Throughout the Scriptures, those who are graced are said to be favored by God, the beneficiaries of God’s unearned, undeserved, covenantal love. St. Augustine described our graced relationship with God by writing, “Working with us, God completes what he started working in us; for at the beginning, he works to makes us will, and at the end, works with us when we will.”
Building on St. Augustine’s work, St. Thomas Aquinas systematized and organized our theology of grace. He said, “… eternal life is a goal out of all proportion to human nature; so man has no natural ability to earn it; for this he needs a greater grace-given ability.” St. Thomas maintained that even though we need grace to overcome sin, we are still free to choose whether or not to prepare ourselves to receive grace. In seeking grace, we are in a free partnership with God. We cannot attain it on our own, yet we must of our own free will want grace to receive it.
The Catholic theology of grace became misconstrued, even distorted in practice, during the Reformation era when many people considered grace a commodity dispensed by the Church rather than by God. Fortunately, as time went on, the Church recognized the need to reevaluate its notion of grace. The writings of Father Karl Rahner, SJ, were instrumental in this movement. Father Rahner’s work helped the Church to realign its theology of grace more closely with that of Scripture and early tradition – to shift from thinking of grace primarily as a created entity to understanding it as a sharing of God’s self with humanity.
The contemporary theologian Frederick Beuchner poetically described this understanding of grace by writing:
Grace is something you can never get but only be given. There’s no way to earn it or deserve it or bring it about any more that you can deserve the taste of raspberries and cream or earn good looks or bring about your own birth.
A good sleep is grace and so are good dreams. Most tears are grace. The smell of rain is grace. Somebody loving you is grace. Loving somebody is grace. Have you ever tried to love somebody?
A crucial eccentricity of the Christian faith is the assertion that people are saved by grace. There’s nothing you have to do. There’s nothing you have to do. There’s nothing you have to do. The grace of God means something like: Here is your life. You might never have been but you are because the party wouldn’t have been complete without you. Here is the world. Beautiful and terrible things will happen. Don’t be afraid. I am with you. Nothing can ever separate us. It’s for you I created the universe. I love you.
There’s only one catch.

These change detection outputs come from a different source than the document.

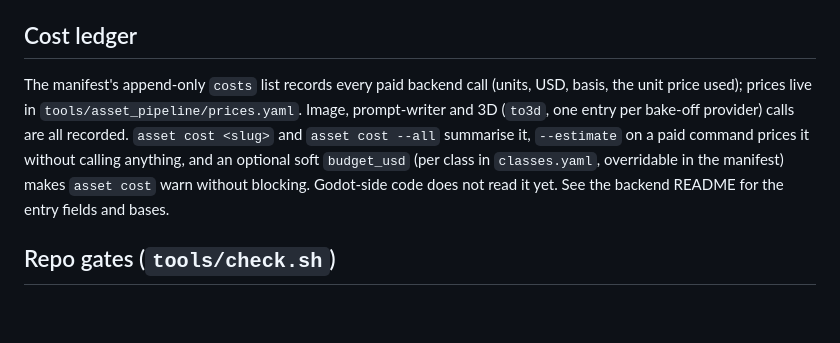
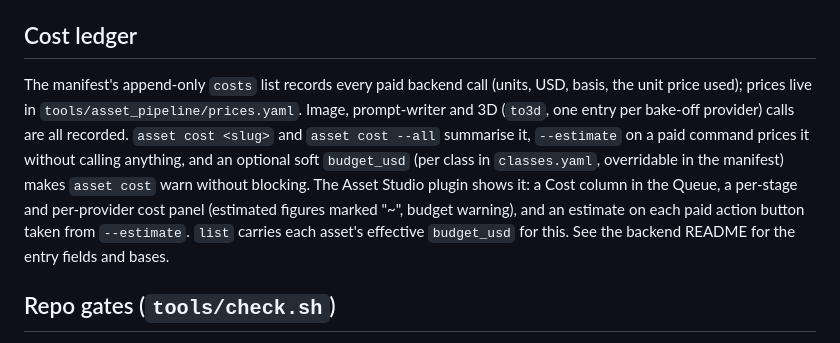
Before and after one commit to tsebens/silent_water, a Markdown page: docs/asset_pipeline.md, the part around the change. Rendered like a GitHub page; blank space fills up the shorter version.

Commit message:
M10.20 · Asset Studio cost UI: Cost column, cost panel, action estimates
Refs #273

Co-Authored-By: Claude Sonnet 5.5 <noreply@anthropic.com>

```diff
--- a/docs/asset_pipeline.md
+++ b/docs/asset_pipeline.md
@@ -16,7 +16,7 @@ Needs a mesh that passed `asset check`. Writes to `assets/models/<slug>/`: `<slu
 
 ## Cost ledger
 
-The manifest's append-only `costs` list records every paid backend call (units, USD, basis, the unit price used); prices live in `tools/asset_pipeline/prices.yaml`. Image, prompt-writer and 3D (`to3d`, one entry per bake-off provider) calls are all recorded. `asset cost <slug>` and `asset cost --all` summarise it, `--estimate` on a paid command prices it without calling anything, and an optional soft `budget_usd` (per class in `classes.yaml`, overridable in the manifest) makes `asset cost` warn without blocking. Godot-side code does not read it yet. See the backend README for the entry fields and bases.
+The manifest's append-only `costs` list records every paid backend call (units, USD, basis, the unit price used); prices live in `tools/asset_pipeline/prices.yaml`. Image, prompt-writer and 3D (`to3d`, one entry per bake-off provider) calls are all recorded. `asset cost <slug>` and `asset cost --all` summarise it, `--estimate` on a paid command prices it without calling anything, and an optional soft `budget_usd` (per class in `classes.yaml`, overridable in the manifest) makes `asset cost` warn without blocking. The Asset Studio plugin shows it: a Cost column in the Queue, a per-stage and per-provider cost panel (estimated figures marked "~", budget warning), and an estimate on each paid action button taken from `--estimate`. `list` carries each asset's effective `budget_usd` for this. See the backend README for the entry fields and bases.
 
 ## Repo gates (`tools/check.sh`)
 
```
Also changed, not shown: docs/images/asset_studio_cost.png (added), 10 other files.
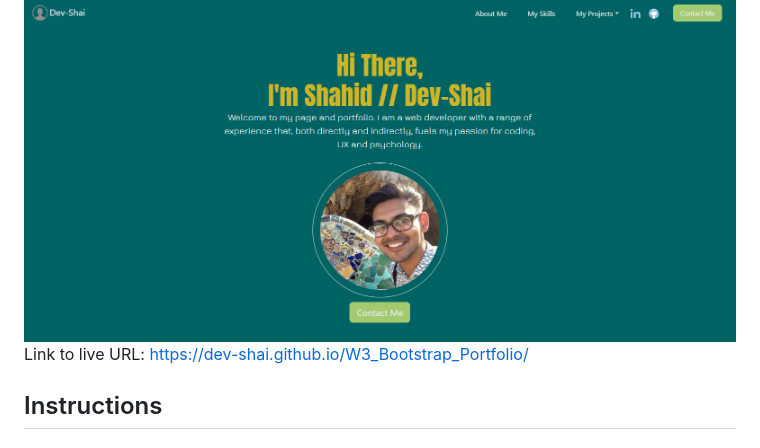
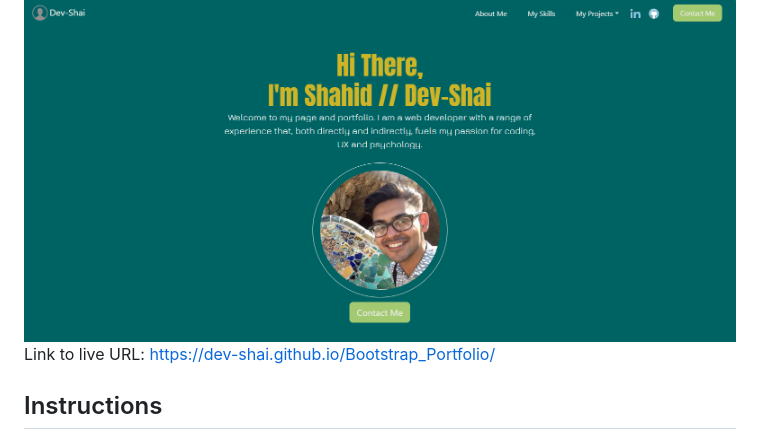
Before and after one commit to Dev-Shai/Bootstrap_Portfolio, a Markdown page: README.md, the part around the change. GitHub-like rendering.

```diff
--- a/README.md
+++ b/README.md
@@ -20,7 +20,7 @@ This portfolio uses  HTML, CSS (inc. flexboxes, grids, id and class formatting),
 
 ### Preview of and Link to my Completed Task
 ![preview of the website](./images/w3_website_preview.png)
-Link to live URL: https://dev-shai.github.io/W3_Bootstrap_Portfolio/
+Link to live URL: https://dev-shai.github.io/Bootstrap_Portfolio/
 
 ## Instructions
 ## Acceptance_Criteria
```
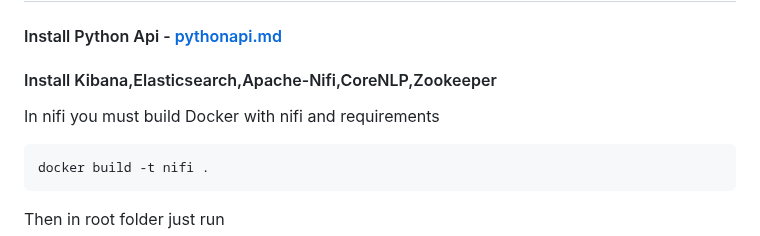
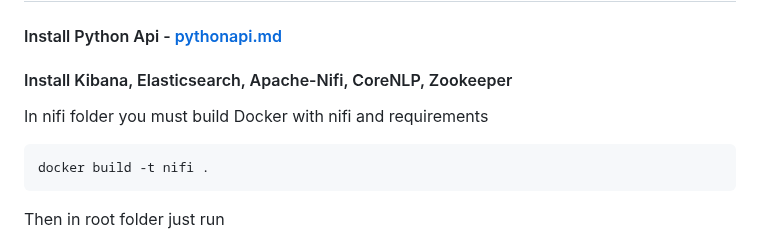
Before and after one commit to tidehackathon/team-ssscip-lab, a Markdown page: README.md, the part around the change. Drawn GitHub-style.

```diff
--- a/README.md
+++ b/README.md
@@ -88,8 +88,8 @@ We've put a lot of effort into making this application easy to use and understan
 ## Install product
 
 #### Install Python Api - [pythonapi.md]( pythonapi.md)
-#### Install Kibana,Elasticsearch,Apache-Nifi,CoreNLP,Zookeeper
-In nifi you must build Docker with nifi and requirements
+#### Install Kibana, Elasticsearch, Apache-Nifi, CoreNLP, Zookeeper
+In nifi folder you must build Docker with nifi and requirements
 
     docker build -t nifi .
 Then in root folder just run
```
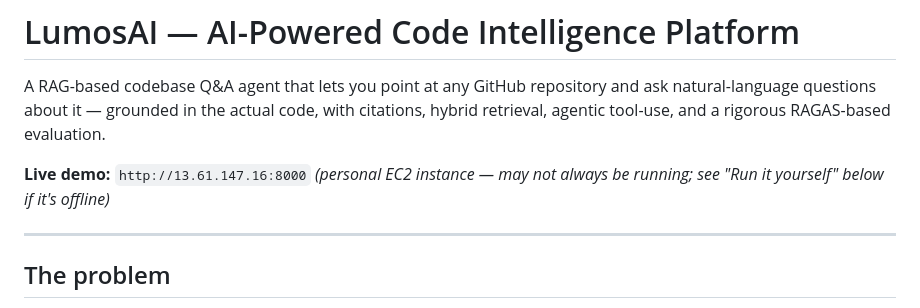
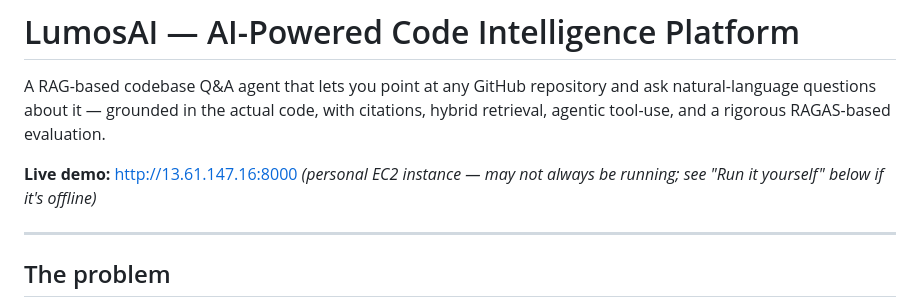
Before and after one commit to anmol-hxgt/LumosAI, a Markdown page: README.md, the part around the change. Rendered like a GitHub page.

Commit message:
Fix live demo link to be clickable

```diff
--- a/README.md
+++ b/README.md
@@ -2,7 +2,7 @@
 
 A RAG-based codebase Q&A agent that lets you point at any GitHub repository and ask natural-language questions about it — grounded in the actual code, with citations, hybrid retrieval, agentic tool-use, and a rigorous RAGAS-based evaluation.
 
-**Live demo:** `http://13.61.147.16:8000` *(personal EC2 instance — may not always be running; see "Run it yourself" below if it's offline)*
+**Live demo:** [http://13.61.147.16:8000](http://13.61.147.16:8000) *(personal EC2 instance — may not always be running; see "Run it yourself" below if it's offline)*
 
 ---
 
```
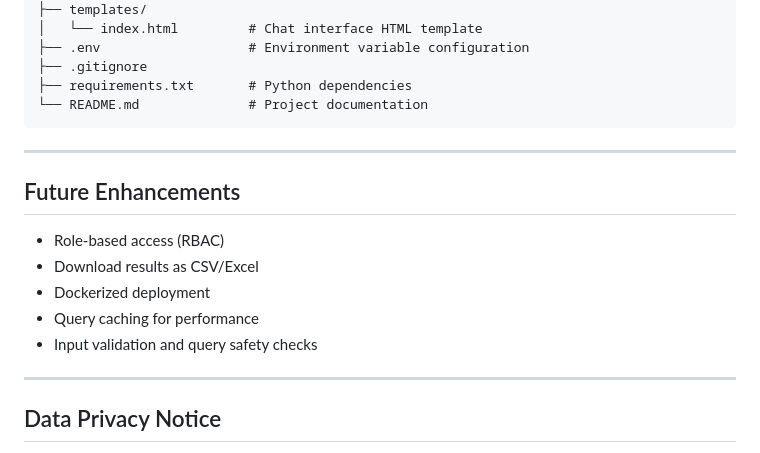
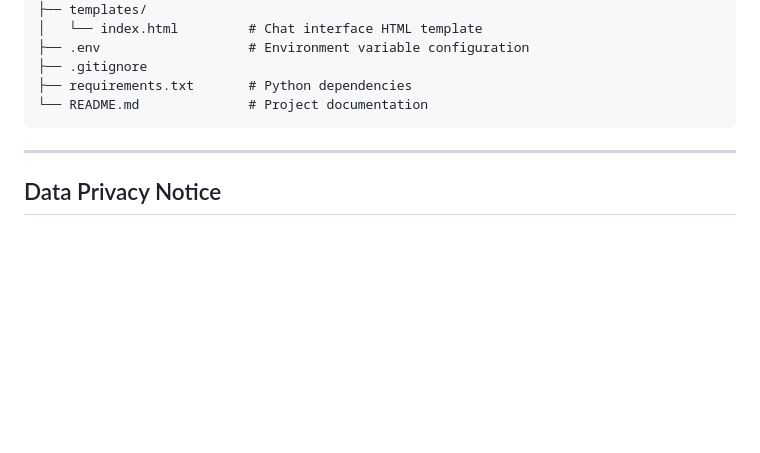
Before and after one commit to priyal-baraya/nlp-to-sql-chatbot, a Markdown page: README.md, the part around the change. Drawn GitHub-style; blank space fills up the shorter version.

```diff
--- a/README.md
+++ b/README.md
@@ -105,16 +105,6 @@ nl-to-sql-chatbot/
 
 ---
 
-## Future Enhancements
-
-- Role-based access (RBAC)
-- Download results as CSV/Excel
-- Dockerized deployment
-- Query caching for performance
-- Input validation and query safety checks
-
----
-
 ## Data Privacy Notice
 
 This app sends user prompts and context to Google's Gemini API for query generation. Avoid sharing any sensitive or personal information. For production use, consult Google’s data usage policy and implement necessary privacy measures.
```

Like any other gift, the gift of grace can be yours only if you’ll reach out and take it. Maybe being able to reach out and take it is a gift too.
Like Peter Pan, we sometimes fear we have lost the shadow of God’s grace. We frantically search for it, trying on our own to reattach it. At times like these, God, the compassionate seamstress, finds us weeping and tenderly stitches us back together.
Still, we need not fear becoming detached from God’s grace. Grace is not something we can lose or gain. It is not ours to master or control. Grace is God’s free gift to us – a gift to be glimpsed occasionally - to be accepted and grateful for always.
 St. Thomas Aquinas, Summa Theologiae: A Concise Translation, ed. Timothy McDermott (Allen, Texas, Christian Classics, 1989), p. 309.
 Aquinas, p. 311.
 Frederick Beuchner, Wishful Thinking: A Theological ABC (New York, Harper & Row, 1973), pp.33-34.
C) 2013 Mary T. Vaccaro, Grand Rapids, MI